### [WORK TASK]
Print out the data that follows exactly, character for character, apart from the pictures.
★ ★ ★ ★
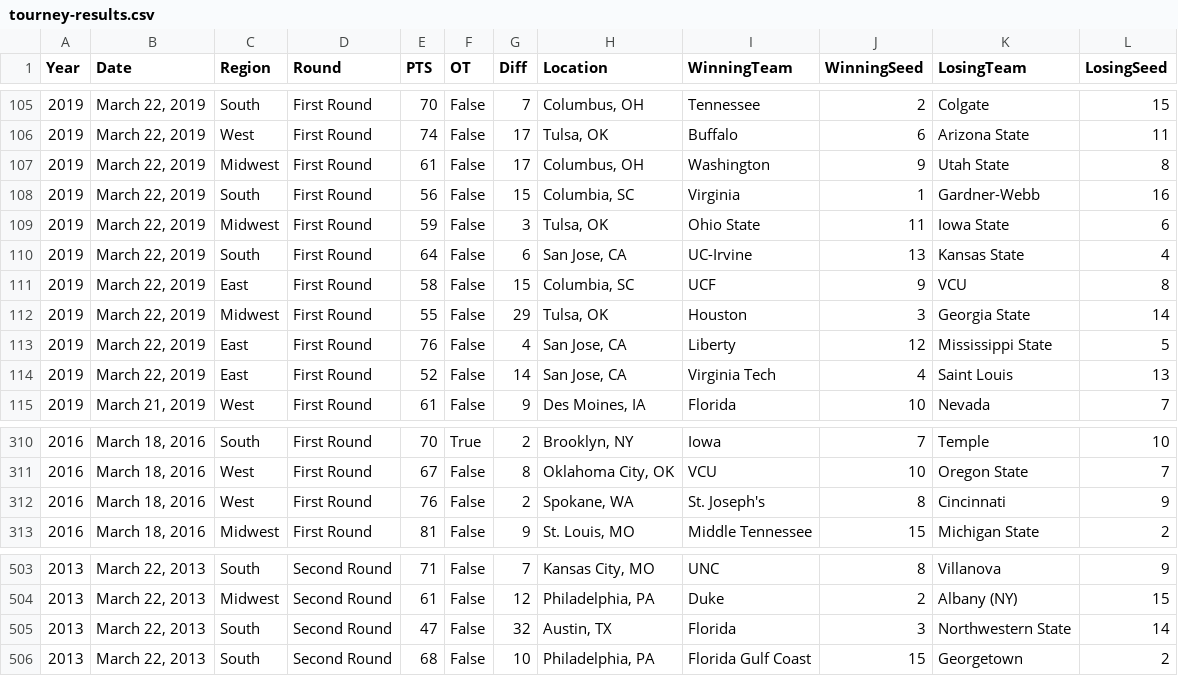
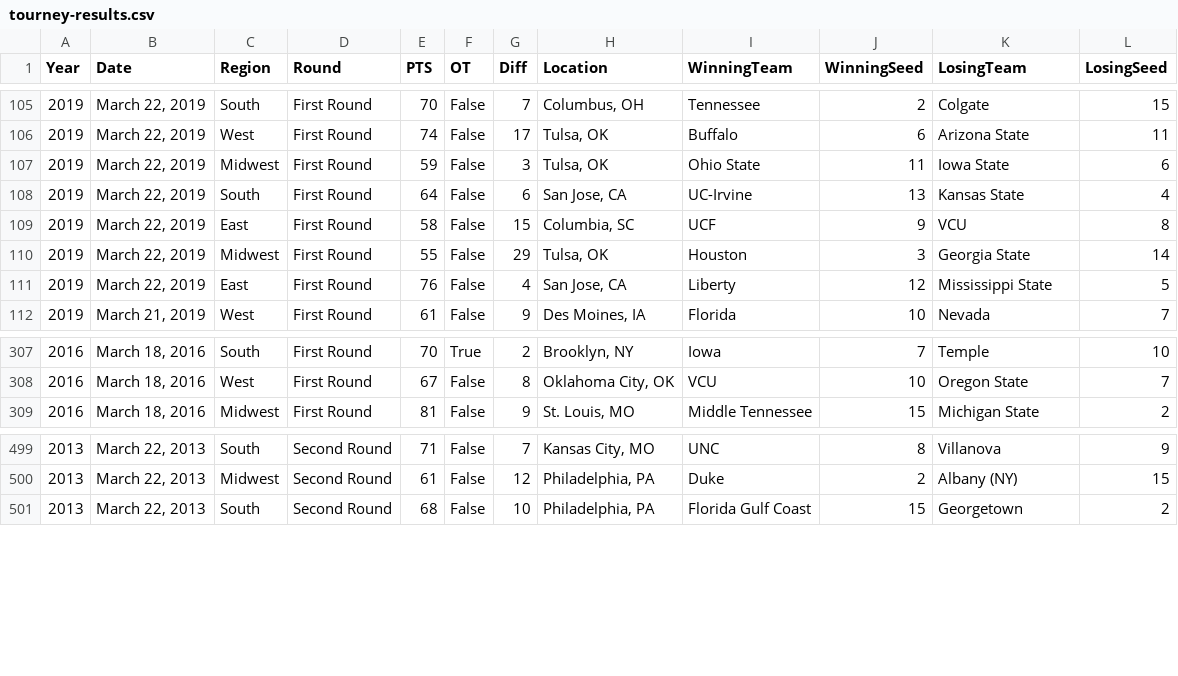
Before and after one commit to rcrisanti/ncaa-bb-webscraper, a CSV file: data/tourney-results.csv, drawn as a sheet; only a part is shown, gaps mark what is left out; the diff names each change by its address in the sheet, - before the commit and + after, or states it on an @@ line.

```diff
--- a/data/tourney-results.csv
+++ b/data/tourney-results.csv
-row 107: 2019 | March 22, 2019 | Midwest | First Round | 61 | False | 17 | Columbus, OH | Washington | 9 | Utah State | 8
-row 108: 2019 | March 22, 2019 | South | First Round | 56 | False | 15 | Columbia, SC | Virginia | 1 | Gardner-Webb | 16
-row 114: 2019 | March 22, 2019 | East | First Round | 52 | False | 14 | San Jose, CA | Virginia Tech | 4 | Saint Louis | 13
-row 312: 2016 | March 18, 2016 | West | First Round | 76 | False | 2 | Spokane, WA | St. Joseph's | 8 | Cincinnati | 9
-row 505: 2013 | March 22, 2013 | South | Second Round | 47 | False | 32 | Austin, TX | Florida | 3 | Northwestern State | 14
```
Also changed, not shown: data/team-stats.csv, 1 other file.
★ ★ ★ ★
### [EXERCISE RESULT]
Before and after one commit to rcrisanti/ncaa-bb-webscraper, a CSV file: data/tourney-results.csv, drawn as a sheet; only a part is shown, gaps mark what is left out; the diff names each change by its address in the sheet, - before the commit and + after, or states it on an @@ line.

```diff
--- a/data/tourney-results.csv
+++ b/data/tourney-results.csv
-row 107: 2019 | March 22, 2019 | Midwest | First Round | 61 | False | 17 | Columbus, OH | Washington | 9 | Utah State | 8
-row 108: 2019 | March 22, 2019 | South | First Round | 56 | False | 15 | Columbia, SC | Virginia | 1 | Gardner-Webb | 16
-row 114: 2019 | March 22, 2019 | East | First Round | 52 | False | 14 | San Jose, CA | Virginia Tech | 4 | Saint Louis | 13
-row 312: 2016 | March 18, 2016 | West | First Round | 76 | False | 2 | Spokane, WA | St. Joseph's | 8 | Cincinnati | 9
-row 505: 2013 | March 22, 2013 | South | Second Round | 47 | False | 32 | Austin, TX | Florida | 3 | Northwestern State | 14
```
Also changed, not shown: data/team-stats.csv, 1 other file.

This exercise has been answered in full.